It also does some amazing work with digital zoom. The Pixel’s 5x telephoto lens already provides pretty unparalleled zoom capabilities, but digital zoom takes its capacity up to 30x. In practice, I was able to get near-perfect clarity in shots at 5x and 10x. At 30x, the cracks start to show. The shots still look amazing on a phone screen, but start to pixellate if blown up any larger. Regardless, it’s a massive leap forward for smartphone zoom capabilities.
In addition to Pixel 6’s ability to remove people from the background of photos (which still feels like some manner of witchcraft every time I use it), the Pixel 7 also introduces Photo Unblur. This uses the Tensor 2’s AI to take the blur out of photos, even if they weren’t taken on the Pixel. The examples Google has released in its promotional materials are astounding, but I haven’t gotten quite as dramatic results with my photos.

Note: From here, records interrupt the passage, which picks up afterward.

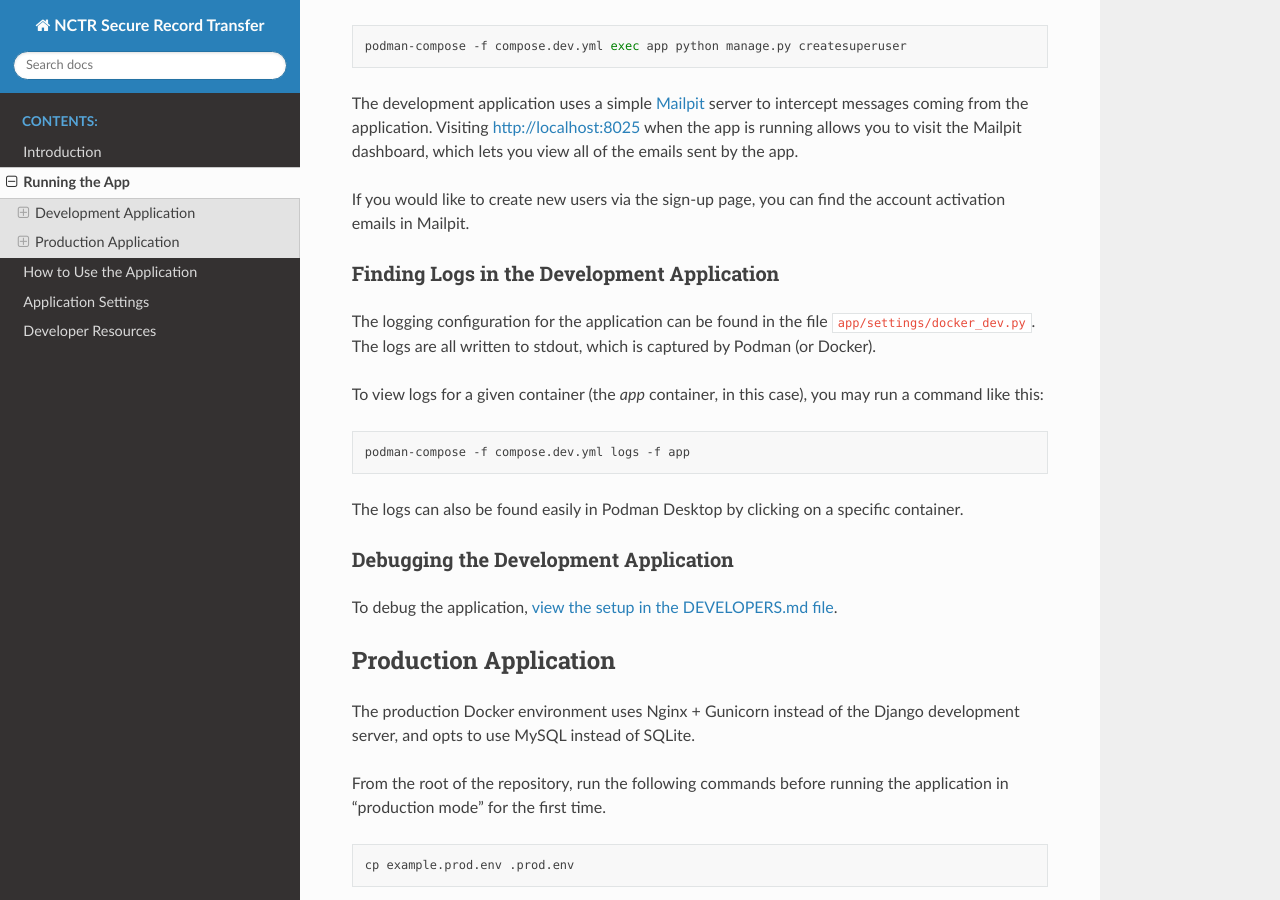
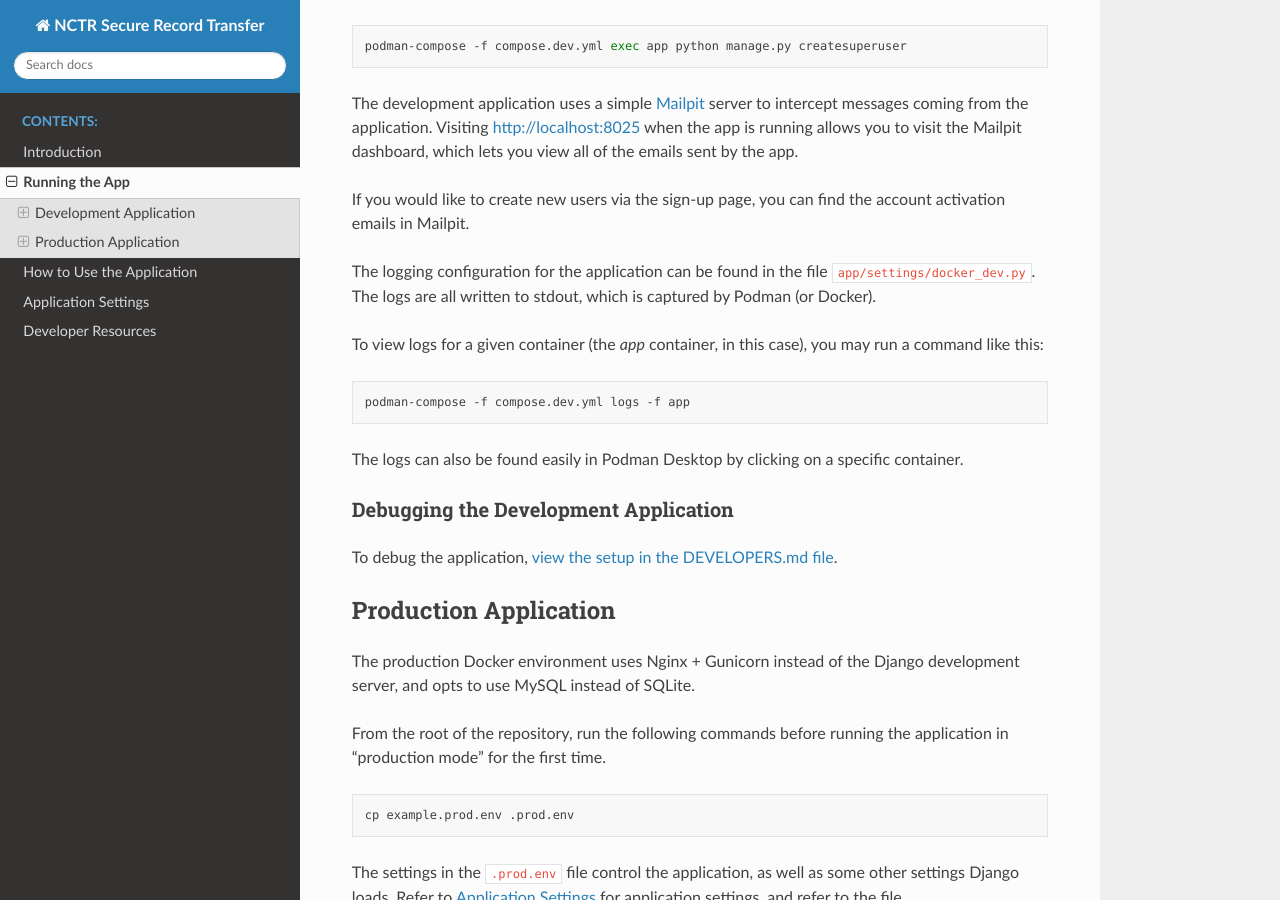
Before and after one commit to NationalCentreTruthReconciliation/Secure-Record-Transfer, a Sphinx documentation site: the page built from docs/running/index.rst, in a window 1280 px wide and 900 px high, scrolled down 949 px. Built offline with Sphinx 7.4.7 and the Read the Docs theme 3.1.0, drawn with Linux system fonts in a browser that asks for light colours.

Commit message:
Remove section heading

```diff
--- a/docs/running/index.rst
+++ b/docs/running/index.rst
@@ -54,13 +54,8 @@ the app.
 If you would like to create new users via the sign-up page, you can find the account activation
 emails in Mailpit.
 
-
-Finding Logs in the Development Application
-^^^^^^^^^^^^^^^^^^^^^^^^^^^^^^^^^^^^^^^^^^^
-
-The logging configuration for the application can be found in the file
-:code:`app/settings/docker_dev.py`. The logs are all written to stdout, which is
-captured by Podman (or Docker).
+The logging configuration for the application can be found in the file :code:`app/settings/docker_dev.py`.
+The logs are all written to stdout, which is captured by Podman (or Docker).
 
 To view logs for a given container (the *app* container, in this case), you may run a command like
 this:
```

Also improved is Night Sight, which has doubled its shutter speed for less blur and sharper photos. With a young kid at home, it’s pretty rare that I manage to venture out of the house past sundown, but a faster shutter speed is a must for me with night photography, as my shaky hands make shooting at night near impossible. The shutter speed still doesn’t quite match up to the iPhone 14’s Night mode, though.
Where the Pixel 7 Pro really excels is in its Portrait mode. I’ve never seen a phone consistently turn out such beautiful, professional looking shots from simply pointing and shooting in Portrait mode.
On the video side, Google has introduced Cinematic Blur, its answer to Apple’s Cinematic mode. This adds blur to video background, and shoots 24fps at 1080p. It’s a nice effect, though it’d be even nicer to see it in 4K.
Overall, the Pixel continues to produce some of the most stunning photography I’ve seen from a smartphone. In the realm of smartphone photography, Apple and Google are in a perennial two-horse race. Which one you favour largely comes down to what you need out of a smartphone camera. For my very specific use case, Pixel takes the crown with the 7 Pro.
Pixel 7 Pro battery life
The Pixel range’s Achilles heel has always been its battery life. The 7 Pro offers adequate if unexciting battery life. I get about a full day out of a charge with normal use, but regularly end up in the danger zone towards the end of the evening. My Pixel 6 got considerably better battery life after a year than was reported at launch, so I’m hopeful that future software updates might improve battery economy a bit, but it’s disheartening to see a flagship phone that bests the iPhone in so many other categories fall so short of it when it comes to something as practical and important as battery life.
Fortunately, the Pixel 7 Pro supports fast charging, so 30 minutes will get you to around 50%. You’ll need closer to an hour-and-a-half to go from 0% to a full charge. Still, I’d like to see Google give Apple some serious competition on battery economy rather than boasting something as entry level as “all-day battery life”.
Is the Pixel 7 Pro worth buying?
It’d be hard to find a better performing flagship phone at a better value than the Pixel 7 Pro. It’s a great piece of industrial design, and the subtle refinements from the 6 Pro make it a much more elegant looking device. You could make a reasonable argument for its camera being industry-leading, and the case becomes even more compelling when you look at the significant price gap between the 7 Pro and the iPhone 14 Pro Max. As with its predecessors, the Pixel 7 Pro is let down slightly by its less-than-stellar battery life. But given its seriously impressive camera, Android 13’s sleek, uncluttered design and its lower price point, the 7 Pro convinces me I’ll be staying in Google’s device ecosystem for a long time to come.